The executive order on workforce development that Gov. Josh Shapiro signed Monday is exciting news, the leader of Lancaster County’s Workforce Development Board said.
“This is great to see and sends the message that we must do something innovative and different to meet the workforce challenges of today,” said Anna Ramos, the executive director of the board, which is charged with overseeing Lancaster County’s workforce development strategies and services.
The order that Shapiro signed Monday creates the Commonwealth Workforce Transformation Program, or CWTP. Under it, the commonwealth will reserve at least 3% of the money it receives through the Biden administration’s two mammoth infrastructure bills — the Infrastructure Investment & Jobs Act and the Inflation Reduction Act — for job training.

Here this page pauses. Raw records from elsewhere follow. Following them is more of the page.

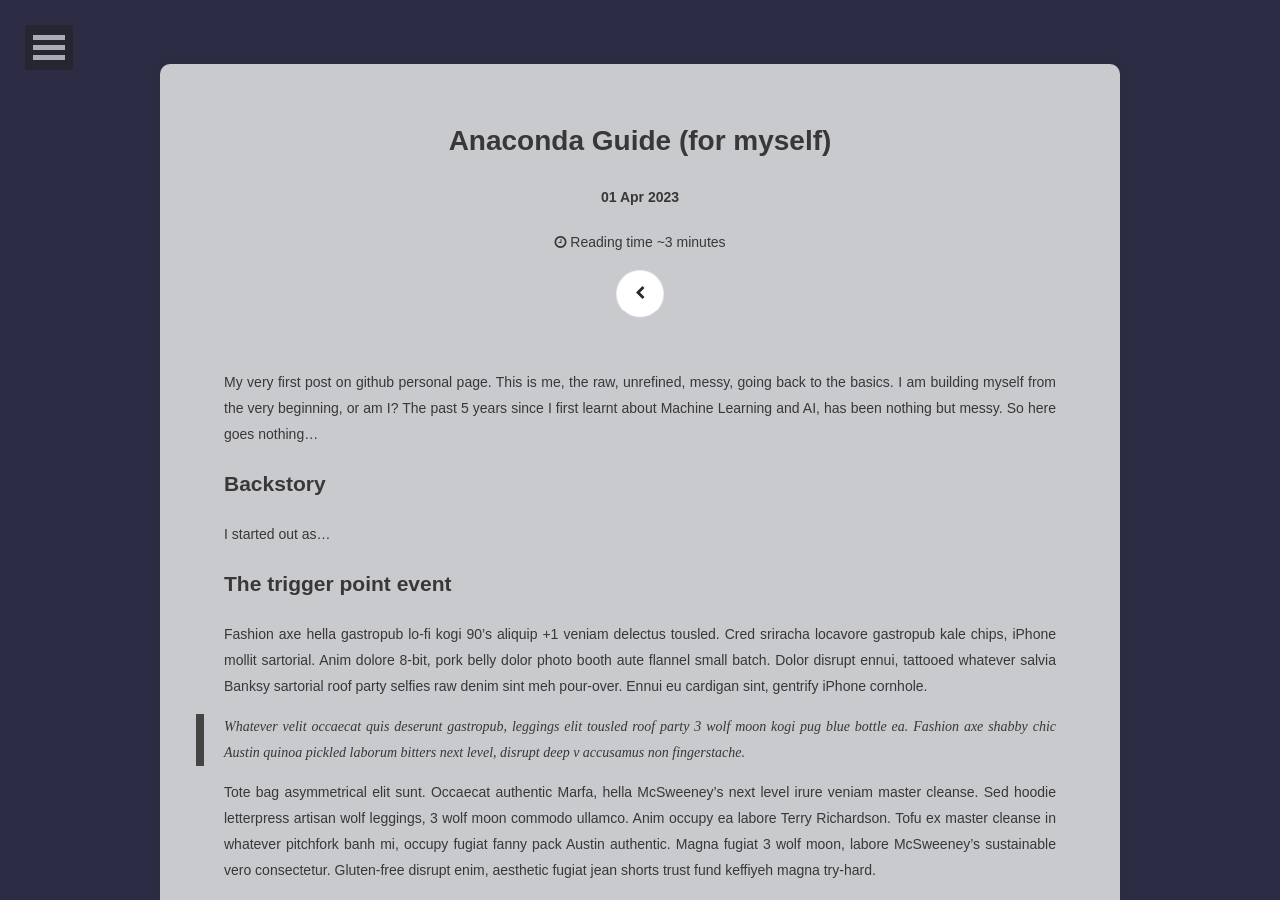
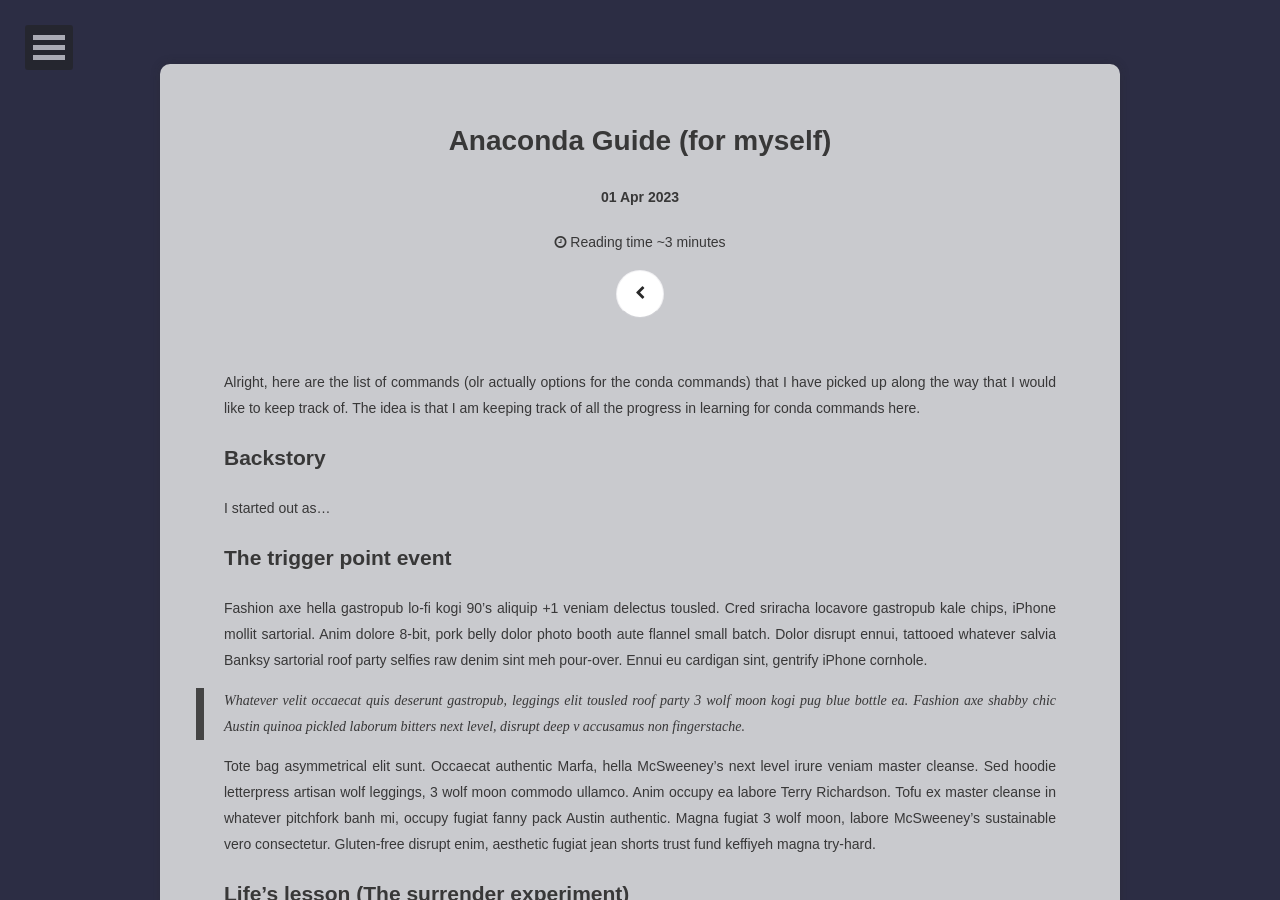
Before and after one commit to leezhiqiangleonard/leezhiqiangleonard.github.io, a Jekyll site: the page built from _posts/2023-04-01-Anaconda.md, in a window 1280 px wide and 900 px high. Built offline with Jekyll 4.4.1, drawn with Linux system fonts in a browser that asks for light colours.

Commit message:
Update 2023-04-01-Anaconda.md

```diff
--- a/_posts/2023-04-01-Anaconda.md
+++ b/_posts/2023-04-01-Anaconda.md
@@ -7,7 +7,7 @@
 comments: true
 ---
 
-My very first post on github personal page. This is me, the raw, unrefined, messy, going back to the basics. I am building myself from the very beginning, or am I? The past 5 years since I first learnt about Machine Learning and AI, has been nothing but messy. So here goes nothing...
+Alright, here are the list of commands (olr actually options for the conda commands) that I have picked up along the way that I would like to keep track of. The idea is that I am keeping track of all the progress in learning for conda commands here.
 
 ## Backstory
 
```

Companies, contractors, unions and nonprofits doing work funded by the bills will be eligible to receive up to $40,000 in grants per worker to offset training costs, up to $400,000 per organization.
The CWTP is the first initiative of its kind in the U.S., the Shapiro administration said. As much as $400 million could be channeled through it over the next five years, making it the largest single public investment in workforce training in Pennsylvania history.
Funding can be used for pre-apprenticeship and apprenticeship programs, setting up training programs and the cost of using training facilities. It can also be used for wraparound services that trainees might need, such as childcare, housing support, equipment, uniforms, testing and transportation.
“The Commonwealth Workforce Transformation Program will help train the next generation of skilled workers in Pennsylvania and break down barriers that shut too many workers out of real opportunity,” Shapiro said in a statement.
“We’re going to build Pennsylvania’s infrastructure with the best, most highly-trained workforce in the country — and this initiative will be a model for other states to follow.”
The CWTP will promote equity and the economic security of marginalized groups, the state says, by supporting a wide range of training opportunities, encouraging the hiring of unemployed and formerly incarcerated individuals “and rewarding those who maintain the highest workplace standards.” It estimates up to 10,000 new jobs could be created.
The initiative will be headed by an executive director and administered within the state Department of Labor & Industry.
Ramos highlighted the opportunities offered by the funding for apprenticeship programs.
“Businesses have been reluctant to invest in apprenticeships because they fear they are too cumbersome,” she said, “but with this funding being available and the Apprenticeship Navigators we have in the county to assist them, this will be a great growth opportunity.”
With the Baby Boomer generation rapidly aging out of the labor market, Lancaster County faces the potential of workforce shortages unless it takes action now, she said. A recent study by the Center for Regional Analysis at the Economic Development Co. of Lancaster County estimated that 12,400 workers a year will be needed just to fill positions vacated by retirements and other workforce exits. (The county’s total labor force is about 270,000 individuals.)
The time to build a workforce pipeline of well-trained younger workers is now, Ramos said.
The Lancaster County Workforce Development Board “is in a position to lead,” she said. With regard to the Commonwealth Workforce Transformation Program, “we will be working closely with Department of Labor and Industry and (are) ready to assist in education and the deployment of these funds to our local businesses.”